According to Amnesty International, Iran had the second highest number of executions in the world last year.

The report also criticised the detention conditions of, and denial of rights to, Iranian opposition leaders Mirhossein Mousavi and Mehdi Karoubi and their wives, describing their situations as "deeply disturbing".

Karoubi and Mousavi have been under house arrest with their wives for eight months. They have not been formally charged.

They say presidential elections in 2009 were rigged.

Shaheed also said that the Iranian government had not allowed him to visit the country while making his assessment.

'Fabricated report'

Habib said the UN assembly's decision to appoint a special rapporteur in the first place was the "result of a one-sided approach and political ambition of certain countries in particularly the United State and its Europeans allies".

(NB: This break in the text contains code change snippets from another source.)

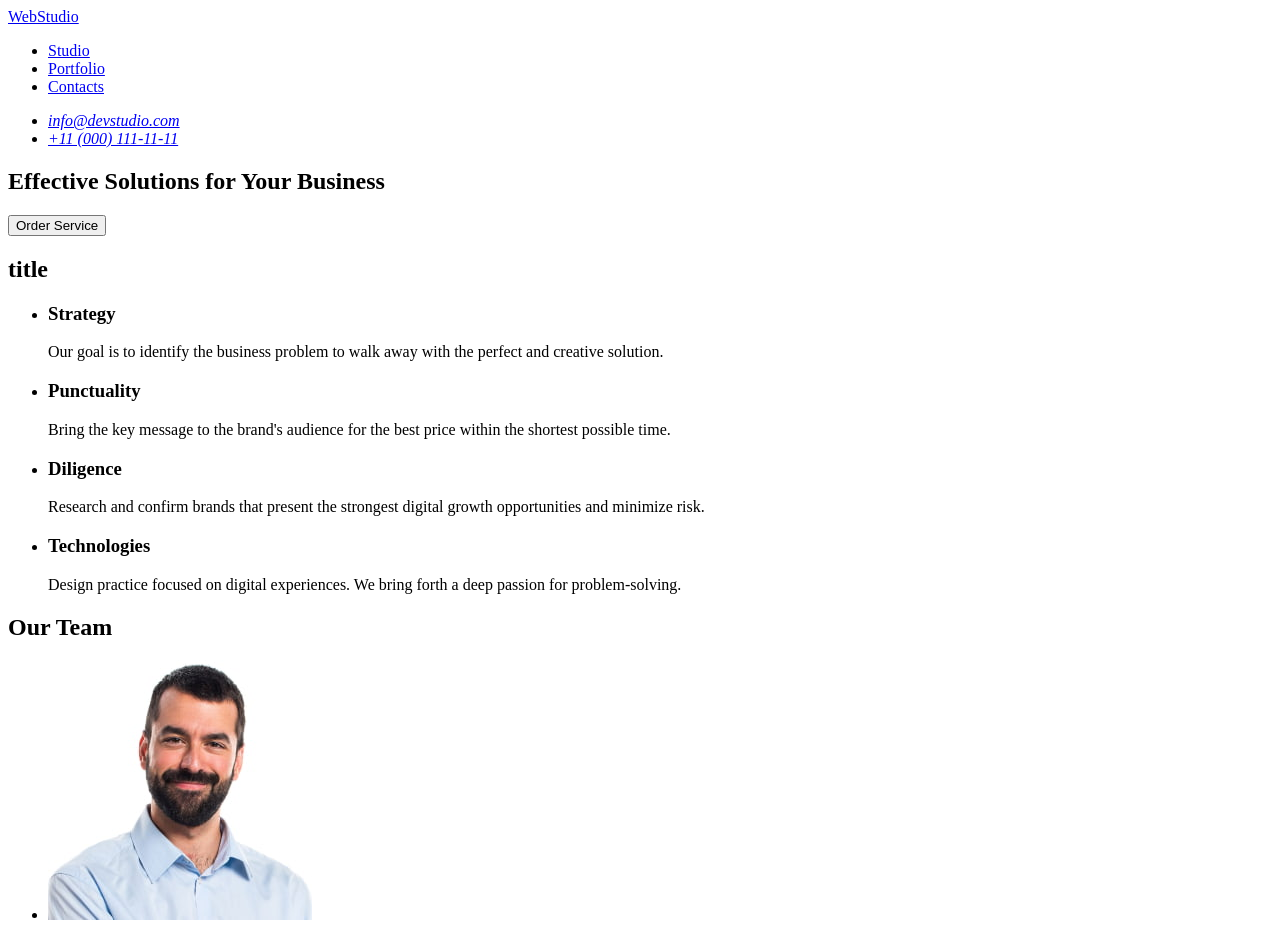
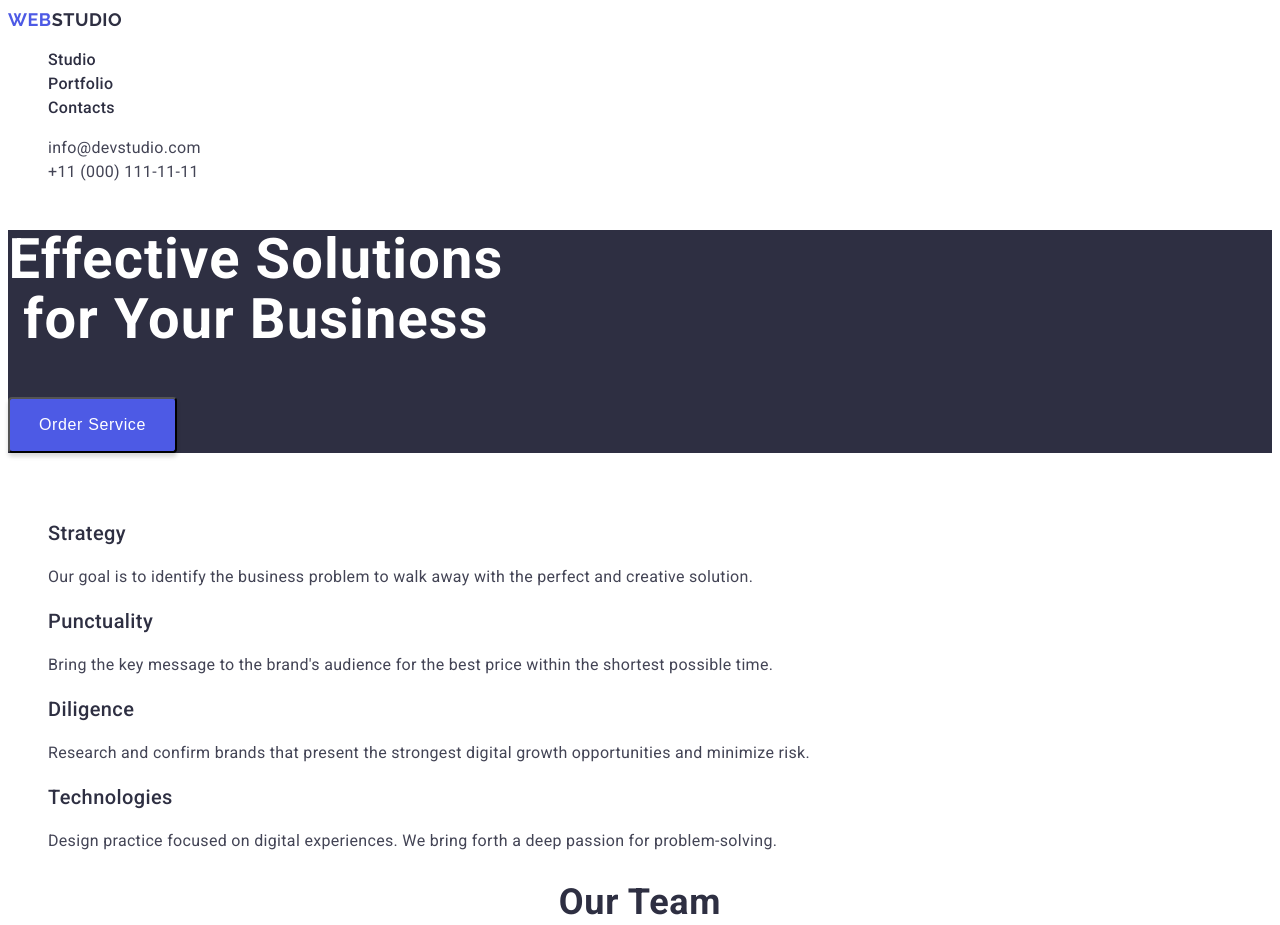
Before and after one commit to amurovnaa/goit-markup-hw-02, a plain HTML site: page index.html in a window 1280 px wide. Shown: the top 925 px of the page. Drawn offline with Linux system fonts and the light colour scheme.

Commit message:
add styles

```diff
--- a/css/styles.css
+++ b/css/styles.css
@@ -1,3 +1,120 @@
-body{
-    font-family: ;
+body {
+  font-family: "Roboto", "Raleway", sans-serif;
+  background-color: #ffffff;
 }
+.logo {
+  font-family: "Raleway", sans-serif;
+  font-size: 18px;
+  line-height: 1.333;
+  letter-spacing: 0.03em;
+  text-transform: uppercase;
+  color: #2e2f42;
+  text-decoration: none;
+}
+.logo-design {
+  color: #4d5ae5;
+}
+.nav-list,
+li {
+  list-style-type: none;
+}
+.nav-links {
+  font-weight: 500;
+  font-size: 16px;
+  line-height: 1.5;
+  letter-spacing: 0.02em;
+  color: #2e2f42;
+  text-decoration: none;
+}
+.nav-links:hover,
+.nav-links:focus {
+  color: #404bbf;
+}
+.contacts-list {
+  list-style-type: none;
+}
+.contacts-links {
+  font-size: 16px;
+  font-style: normal;
+  line-height: 1.5;
+  letter-spacing: 0.02em;
+  color: #434455;
+  text-decoration: none;
+}
+.contacts-links:hover,
+.contacts-links:focus {
+  color: #404bbf;
+}
+.order {
+  background-color: #2e2f42;
+}
+.order-title {
+  width: 496px;
+  font-weight: 700;
+  font-size: 56px;
+  line-height: 1.07;
+  letter-spacing: 0.02em;
+  text-align: center;
+  color: #ffffff;
+}
+.order-button {
+  font-weight: 500;
+  font-size: 16px;
+  line-height: 1.5;
+  letter-spacing: 0.04em;
+  color: #ffffff;
+  border-radius: 4px;
+  width: 169px;
+  height: 56px;
+  box-shadow: 0 4px 4px 0 rgba(0, 0, 0, 0.15);
+  background-color: #4d5ae5;
+}
+.order-button:hover,
+.order-button:focus {
+  background-color: #404bbf;
+  cursor: pointer;
+}
+.about-title {
+  visibility: hidden;
+}
+.about-list {
+  list-style-type: none;
+}
+.about-name,
+.team-name,
+.portfolio-name {
+  font-weight: 500;
+  font-size: 20px;
+  line-height: 1.2;
+  letter-spacing: 0.02em;
+  color: #2e2f42;
+}
+.about-text,
+.team-text,
+.portfolio-text {
+  font-size: 16px;
+  line-height: 1.5;
+  letter-spacing: 0.02em;
+  color: #434455;
+}
+.team-title,
+.portfolio-title {
+  font-weight: 700;
+  font-size: 36px;
+  line-height: 1.11;
+  letter-spacing: 0.02em;
+  text-align: center;
+  color: #2e2f42;
+}
+.team-name {
+  text-align: center;
+}
+.footer {
+  background-color: #2e2f42;
+}
+.footer-text {
+  font-size: 16px;
+  line-height: 1.5;
+  letter-spacing: 0.02em;
+  color: #f4f4fd;
+}
--- a/index.html
+++ b/index.html
@@ -6,129 +6,138 @@
     <meta name="viewport" content="width=device-width, initial-scale=1.0">
     <title>Document</title>
     <link rel="stylesheet" href="./css/styles.css">
+    <link rel="preconnect" href="https://fonts.googleapis.com">
+    <link rel="preconnect" href="https://fonts.gstatic.com" crossorigin>
+    <link href="https://fonts.googleapis.com/css2?family=Raleway:wght@700&family=Roboto:wght@400;500;700&display=swap"
+        rel="stylesheet">
 </head>
 
 <body>
-    <header>
-        <nav>
-            <a href="./index.html">WebStudio</a>
-            <ul>
-                <li><a href="#studio">Studio</a></li>
-                <li><a href="#portfolio">Portfolio</a></li>
-                <li><a href="#contacts">Contacts</a></li>
+    <header class="header">
+        <nav class="nav">
+            <a class="logo" href="./index.html"><span class="logo-design">Web</span>Studio</a>
+            <ul class="nav-list">
+                <li><a class="nav-links" href="#studio">Studio</a></li>
+                <li><a class="nav-links" href="#portfolio">Portfolio</a></li>
+                <li><a class="nav-links" href="#contacts">Contacts</a></li>
             </ul>
         </nav>
-        <address>
-            <ul>
-                <li><a href="mailto:info@devstudio.com">info@devstudio.com</a></li>
-                <li><a href="tel:+110001111111">+11 (000) 111-11-11</a></li>
+        <address class="contacts">
+            <ul class="contacts-list">
+                <li><a class="contacts-links" href="mailto:info@devstudio.com">info@devstudio.com</a></li>
+                <li><a class="contacts-links" href="tel:+110001111111">+11 (000) 111-11-11</a></li>
             </ul>
         </address>
     </header>
 
     <main>
-        <section>
-            <h1>Effective Solutions for Your Business</h1>
-            <button type="button">Order Service</button>
+        <section class="order">
+            <h1 class="order-title">Effective Solutions for Your Business</h1>
+            <button type="button" class="order-button">Order Service</button>
         </section>
 
-        <section>
-            <h2>title</h2>
-            <ul>
+        <section class="about">
+            <h2 class="about-title">title</h2>
+            <ul class="about-list">
                 <li>
-                    <h3>Strategy</h3>
-                    <p>Our goal is to identify the business problem to walk away with the perfect and creative solution.
+                    <h3 class="about-name">Strategy</h3>
+                    <p class="about-text">Our goal is to identify the business problem to walk away with the perfect and
+                        creative solution.
                     </p>
                 </li>
                 <li>
-                    <h3>Punctuality</h3>
-                    <p>Bring the key message to the brand's audience for the best price within the shortest possible
+                    <h3 class="about-name">Punctuality</h3>
+                    <p class="about-text">Bring the key message to the brand's audience for the best price within the
+                        shortest possible
                         time.</p>
                 </li>
                 <li>
-                    <h3>Diligence</h3>
-                    <p>Research and confirm brands that present the strongest digital growth opportunities and minimize
+                    <h3 class="about-name">Diligence</h3>
+                    <p class="about-text">Research and confirm brands that present the strongest digital growth
+                        opportunities and minimize
                         risk.</p>
                 </li>
                 <li>
-                    <h3>Technologies</h3>
-                    <p>Design practice focused on digital experiences. We bring forth a deep passion for
+                    <h3 class="about-name">Technologies</h3>
+                    <p class="about-text">Design practice focused on digital experiences. We bring forth a deep passion
+                        for
                         problem-solving.</p>
                 </li>
             </ul>
         </section>
 
-        <section>
-            <h2>Our Team</h2>
-            <ul>
+        <section class="team">
+            <h2 class="team-title">Our Team</h2>
+            <ul class="team-list">
                 <li>
                     <img src="./images/team-card-1.jpg" alt="Photo of our Product Designer" width="264" height="260" />
-                    <h3>Mark Guerrero</h3>
-                    <p>Product Designer</p>
+                    <h3 class="team-name">Mark Guerrero</h3>
+                    <p class="team-text">Product Designer</p>
                 </li>
                 <li>
                     <img src="./images/team-card-2.jpg" alt="Photo of our Frontend Developer" width="264"
                         height="260" />
-                    <h3>Tom Ford</h3>
-                    <p>Frontend Developer</p>
+                    <h3 class="team-name">Tom Ford</h3>
+                    <p class="team-text">Frontend Developer</p>
                 </li>
                 <li>
                     <img src="./images/team-card-3.jpg" alt="Photo of our Marketing specialist" width="264"
                         height="260" />
-                    <h3>Camila Garcia</h3>
-                    <p>Marketing</p>
+                    <h3 class="team-name">Camila Garcia</h3>
+                    <p class="team-text">Marketing</p>
                 </li>
                 <li>
                     <img src="./images/team-card-4.jpg" alt="Photo of our UI Designer" width="264" height="260" />
-                    <h3>Daniel Wilson</h3>
-                    <p>UI Designer</p>
+                    <h3 class="team-name">Daniel Wilson</h3>
+                    <p class="team-text">UI Designer</p>
                 </li>
             </ul>
         </section>
-        <section>
-            <h2>Our Portfolio</h2>
-            <ul>
+        <section class="portfolio">
+            <h2 class="portfolio-title">Our Portfolio</h2>
+            <ul class="portfolio-list">
                 <li>
                     <img src="./images/portfolio-1.jpg" alt="Photo of Banking App" width="360" height="300" />
-                    <h3>Banking App</h3>
-                    <p>App</p>
+                    <h3 class="portfolio-name">Banking App</h3>
+                    <p class="portfolio-text">App</p>
                 </li>
 
                 <li>
                     <img src="./images/portfolio-2.jpg" alt="Photo of Cashless Payment" width="360" height="300" />
-                    <h3>Cashless Payment</h3>
-                    <p>Marketing</p>
+                    <h3 class="portfolio-name">Cashless Payment</h3>
+                    <p class="portfolio-text">Marketing</p>
                 </li>
 
                 <li>
                     <img src="./images/portfolio-3.jpg" alt="Photo of Meditation App" width="360" height="300" />
-                    <h3>Meditation App</h3>
-                    <p>App</p>
+                    <h3 class="portfolio-name">Meditation App</h3>
+                    <p class="portfolio-text">App</p>
                 </li>
 
                 <li>
                     <img src="./images/portfolio-4.jpg" alt="Photo of Taxi Service" width="360" height="300" />
-                    <h3>Taxi Service</h3>
-                    <p>Marketing</p>
+                    <h3 class="portfolio-name">Taxi Service</h3>
+                    <p class="portfolio-text">Marketing</p>
                 </li>
 
                 <li>
                     <img src="./images/portfolio-5.jpg" alt="Photo of Screen Illustrations" width="360" height="300" />
-                    <h3>Screen Illustrations</h3>
-                    <p>Design</p>
+                    <h3 class="portfolio-name">Screen Illustrations</h3>
+                    <p class="portfolio-text">Design</p>
                 </li>
 
                 <li>
                     <img src="./images/portfolio-6.jpg" alt="Photo of Online Courses" width="360" height="300" />
-                    <h3>Online Courses</h3>
-                    <p>Marketing</p>
+                    <h3 class="portfolio-name">Online Courses</h3>
+                    <p class="portfolio-text">Marketing</p>
                 </li>
             </ul>
         </section>
     </main>
-    <footer>
-        <a href="./index.html">WebStudio</a>
-        <p>Increase the flow of customers and sales for your business with digital marketing & growth solutions.</p>
+    <footer class="footer">
+        <a class="logo" href="./index.html"><span class="logo-design">Web</span>Studio</a>
+        <p class="footer-text">Increase the flow of customers and sales for your business with digital marketing &
+            growth solutions.</p>
     </footer>
 </body>
 
```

"The US as the main enemy ... of Iran spares no effort to manipulate the international community with fabricated and misleading misinformation," he said.

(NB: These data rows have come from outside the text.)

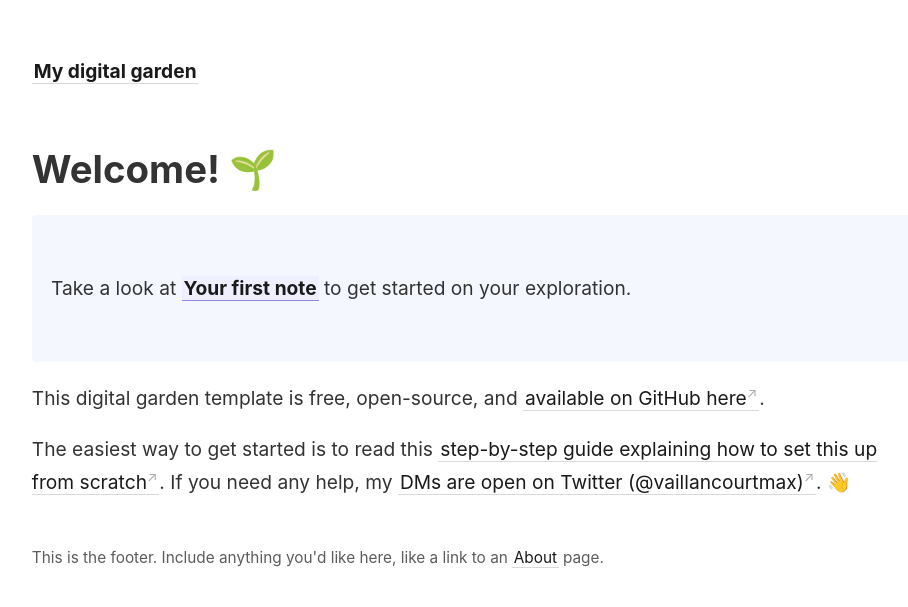
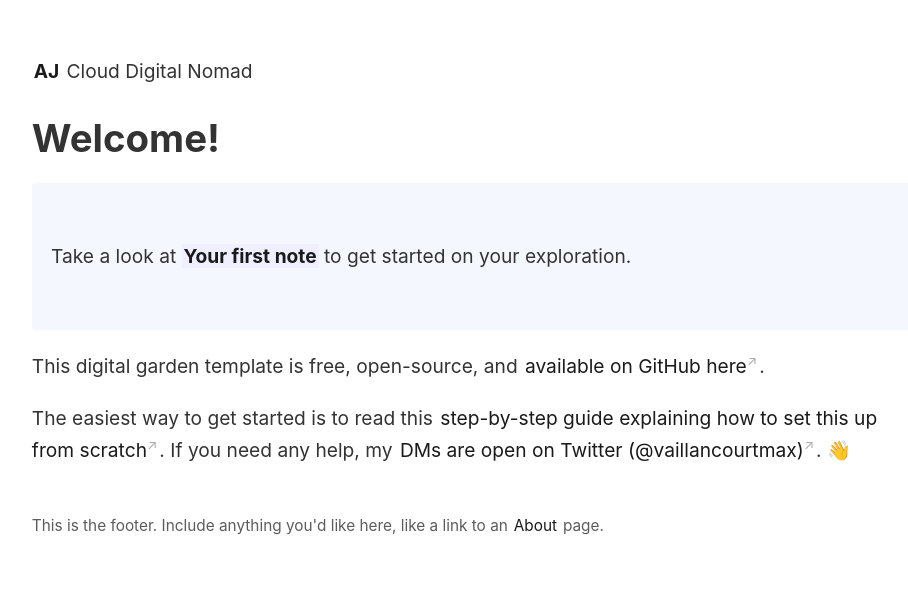
Before and after one commit to ajnixon/ajnixon.com, a Jekyll site: the page built from _pages/index.md, in a window 1280 px wide. Shown: the top 607 px of the page, without its empty margins (45-953 px from the left). Built offline with Jekyll 4.4.1, drawn with Linux system fonts in a browser that asks for light colours.

Commit message:
Initial setup

```diff
--- a/_config.yml
+++ b/_config.yml
@@ -1,4 +1,4 @@
-title:               My digital garden
+title:               AJ
 include:             ['_pages']
 exclude:             ['_includes/notes_graph.json']
 # You may need to change the base URL depending on your deploy configuration.
--- a/_includes/nav.html
+++ b/_includes/nav.html
@@ -1,3 +1,4 @@
 <div>
     <a class="internal-link" href="{{ site.baseurl }}/"><b>{{ site.title }}</b></a>
+    Cloud Digital Nomad
 </div>
--- a/_layouts/note.html
+++ b/_layouts/note.html
@@ -6,7 +6,7 @@ layout: default
   <div>
     <h1>{{ page.title }}</h1>
     <time datetime="{{ page.last_modified_at | date_to_xmlschema }}">{% if page.type != 'pages' %}
-      Last updated on {{ page.last_modified_at | date: "%B %-d, %Y" }}
+      Last tended: {{ page.last_modified_at | date: "%B %-d, %Y" }}
       {% endif %}
     </time>
   </div>
--- a/_pages/index.md
+++ b/_pages/index.md
@@ -5,7 +5,7 @@ id: home
 permalink: /
 ---
 
-# Welcome! 🌱
+# Welcome!
 
 <p style="padding: 3em 1em; background: #f5f7ff; border-radius: 4px;">
   Take a look at <span style="font-weight: bold">[[Your first note]]</span> to get started on your exploration.
--- a/_sass/_style.scss
+++ b/_sass/_style.scss
@@ -79,7 +79,7 @@ a {
   transition: background 300ms;
   padding: 0 0.1em;
   text-decoration: none;
-  border-bottom: 1px solid $color-border;
+  /*border-bottom: 1px solid $color-border;*/
   color: $color-primary;
   &:hover {
     color: black !important;
@@ -105,7 +105,7 @@ a {
 }
 
 nav {
-  margin: 1em 0 3em;
+  margin: 1em 0 1em;
 }
 
 #notes-entry-container {
```
Also changed, not shown: _notes/_staging/template.md (added, +4 -0 lines).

"This country is better off to look and correct the dark history and record of its own grave violations of human rights, not only at home, but also abroad."

He added that Iran had "expressed its readiness to provide all the necessary information to the Special Rapporteur [for] an impartial, balanced, nonpolitical, substantiated and well documented report".

But that was not reflected in the report, he said.

Habib urged the Third Committee to "rectify and adjust" Shaheed's report.

Meanwhile, Iran's judiciary has ordered an investigation into human rights crimes that it says have been committed by the US.

"We must open a special case for America's crimes in which there is an indictment for the crimes it has carried out in this country and other Islamic states," Ayatollah Sadeq Larijani, the country’s chief judge, was quoted as saying by the official news agency IRNA.

Topics in this article
Featured on Al Jazeera
'Justice for All' demonstrations swell across the US over the deaths of African Americans in police encounters.
Six former Guantanamo detainees are now free in Uruguay with some hailing the decision to grant them asylum.
Disproportionately high number of Aboriginal people in prison highlights inequality and marginalisation, critics say.
Nearly half of Canadians have suffered inappropriate advances on the job - and the political arena is no exception.
Women's rights activists are demanding change after Hanna Lalango, 16, was gang-raped on a bus and left for dead.
Buried in Sweden's northern forest, Sorsele has welcomed many unaccompanied kids who help stabilise a town exodus.
A look at the changing face of North Korea, three years after the death of 'Dear Leader'.
While some fear a Muslim backlash after café killings, solidarity instead appears to be the order of the day.
Victims spared by the deadly disease are reporting blindness and other unexpected post-Ebola health issues.